Indigenous and local youth campers from Malaysia, Cambodia, Myanmar, Philippines and Vietnam gathered for the first virtual regional forest camp last December 11, 2021 and January 8, 2022.
Through the event, the youth participants identified their aspirations, visions and proposed activities. Josefa Cariño Tauli of the Global Youth Biodiversity Network discussed international policies and programs to support indigenous peoples and while Chandra Tripura of the Asia Indigenous Peoples Pact talked about the current situation of indigenous and local youth in the ASEAN region.
The campers also participated in skill shares for photo advocacy, spoken word poetry and natural dyeing during the first day of the camp.
On the second day, the youth from the different countries shared their existing programs to support youth empowerment. The virtual campers shared various issues and challenges such as access to basic needs like food, health and quality education, future job opportunities, unsustainable practices, land tenure, livelihood, discrimination, and the recognition of youth voices and their rights.
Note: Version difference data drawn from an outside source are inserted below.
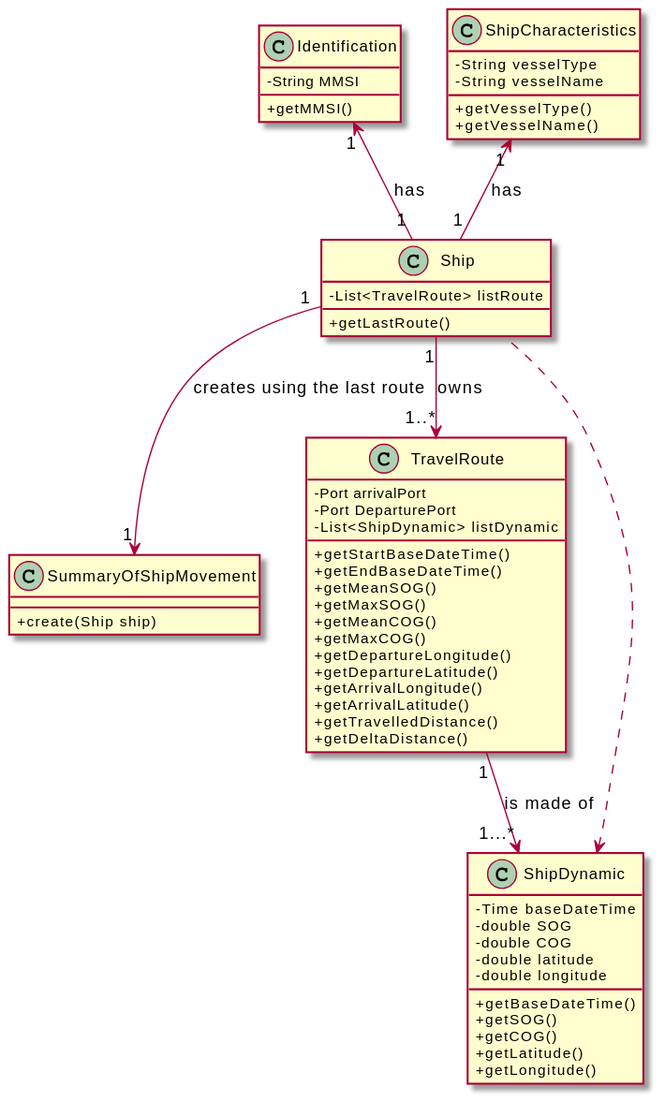
Before: docs/US104/US104_CD.svg, a diagram exported from PlantUML (RuiRioPina/CargoMaster). The source it was exported from:
```plantuml
@startuml
skinparam classAttributeIconSize 0
class Ship {
-List<TravelRoute> listRoute
+getLastRoute()
}
class Identification{
-String MMSI
+getMMSI()

}
class SummaryOfShipMovement{
+create(Ship ship)
}
class ShipDynamic{
-Time baseDateTime
-double SOG
-double COG
-double latitude
-double longitude
+getBaseDateTime()
+getSOG()
+getCOG()
+getLatitude()
+getLongitude()
}
class ShipCharacteristics{
-String vesselType
-String vesselName
+getVesselType()
+getVesselName()
}
class TravelRoute{
-Port arrivalPort
-Port DeparturePort
-List<ShipDynamic> listDynamic
+getStartBaseDateTime()
+getEndBaseDateTime()
+getMeanSOG()
+getMaxSOG()
+getMeanCOG()
+getMaxCOG()
+getDepartureLongitude()
+getDepartureLatitude()
+getArrivalLongitude()
+getArrivalLatitude()
+getTravelledDistance()
+getDeltaDistance()
}
Ship "1" --> "1..*" TravelRoute : owns
Identification "1" <-- "1" Ship :has
ShipDynamic <.. Ship
Ship "1" --> "1" SummaryOfShipMovement : creates using the last route
ShipCharacteristics "1" <-- "1" Ship :has
TravelRoute "1" --> "1...*" ShipDynamic : is made of
@enduml
```
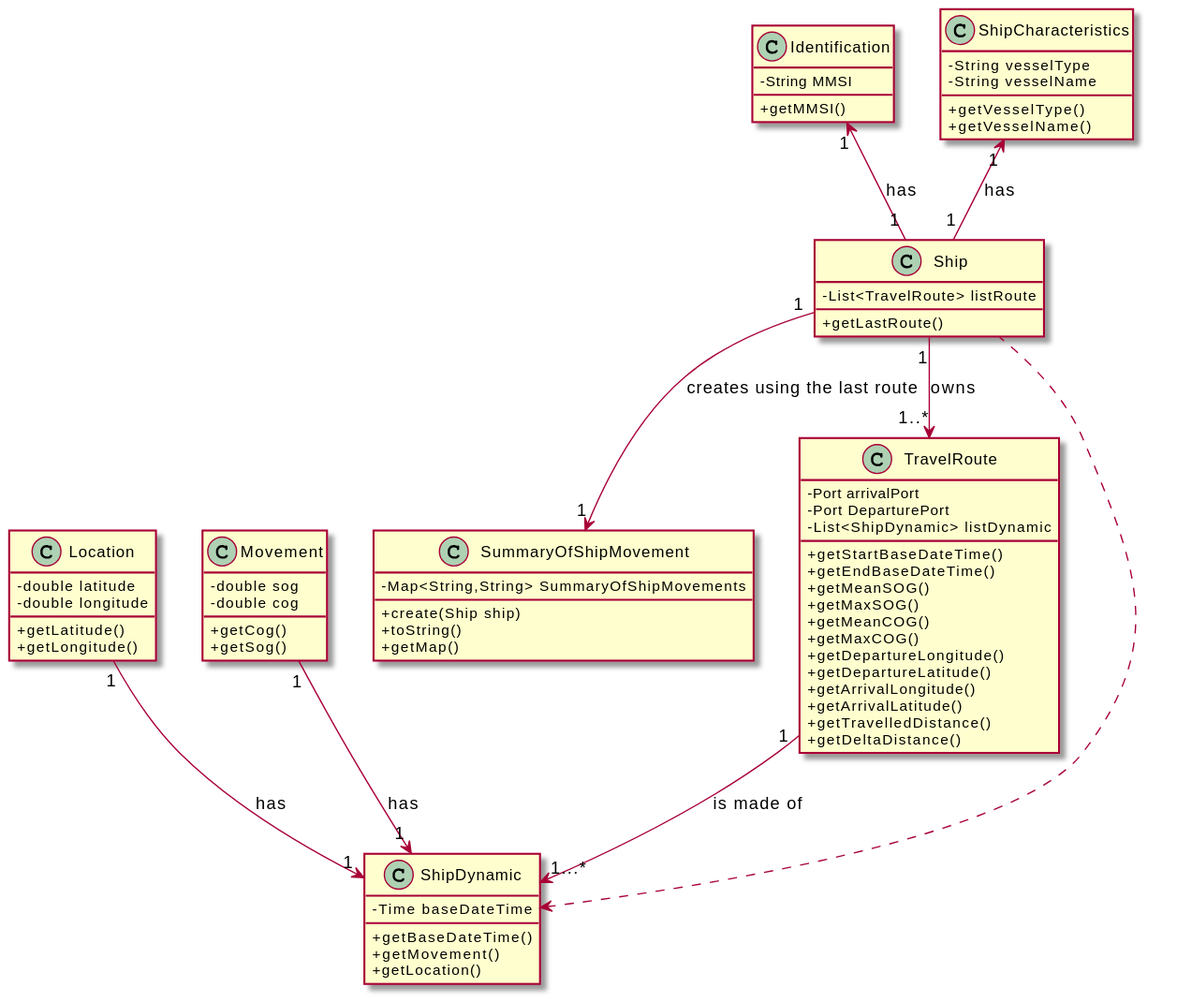
The same diagram one commit later.

What changed in the source:
```diff
@@ -1,8 +1,8 @@
 @startuml
 skinparam classAttributeIconSize 0
 class Ship {
--List<TravelRoute> listRoute
-+getLastRoute()
+-Route Route
++getRoute()
 }
 class Identification{
 -String MMSI
@@ -10,19 +10,28 @@
 
 }
 class SummaryOfShipMovement{
+-Map<String,String> SummaryOfShipMovements
 +create(Ship ship)
++toString()
++getMap()
 }
 class ShipDynamic{
 -Time baseDateTime
--double SOG
--double COG
++getBaseDateTime()
++getMovement()
++getLocation()
+}
+class Location{
 -double latitude
 -double longitude
-+getBaseDateTime()
-+getSOG()
-+getCOG()
 +getLatitude()
 +getLongitude()
+}
+class Movement{
+-double sog
+-double cog
++getCog()
++getSog()
 }
 class ShipCharacteristics{
 -String vesselType
@@ -30,9 +39,7 @@
 +getVesselType()
 +getVesselName()
 }
-class TravelRoute{
--Port arrivalPort
--Port DeparturePort
+class Route{
 -List<ShipDynamic> listDynamic
 +getStartBaseDateTime()
 +getEndBaseDateTime()
@@ -53,4 +60,6 @@
 Ship "1" --> "1" SummaryOfShipMovement : creates using the last route
 ShipCharacteristics "1" <-- "1" Ship :has
 TravelRoute "1" --> "1...*" ShipDynamic : is made of
+Location "1" --> "1" ShipDynamic : has
+Movement "1" --> "1" ShipDynamic : has
 @enduml
```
Forestry students from the University of the Philippines Los Baños also held a virtual campus tour specifically in the College of Forestry and Natural Resources located within the forests of Mount Makiling in Laguna, Philippines. Campers were also treated to the photo contest entries and the spoken word poetry performances from their fellow youth participants.
“It is time for us to join together and take part in conserving our environment and the development of the culture of our communities. We must show that we are worthy of being called the true hope of the nation,” said Monitte Lantas of Nagkakaisang Kabataang Katutubo ng Narra from Palawan, Philippines in her winning Tagalog-language spoken word poetry piece.
The event is part of NTFP-EP Asia’s focus on youth engagement and empowerment as one of the organization’s new thematic areas. Engaging the youth now is key to the future security of the conditions of forests and the indigenous peoples and local communities that depend on forest resources. The youth camp was held virtually through Zoom amid safety concerns and travel restrictions due to the ongoing COVID-19 pandemic.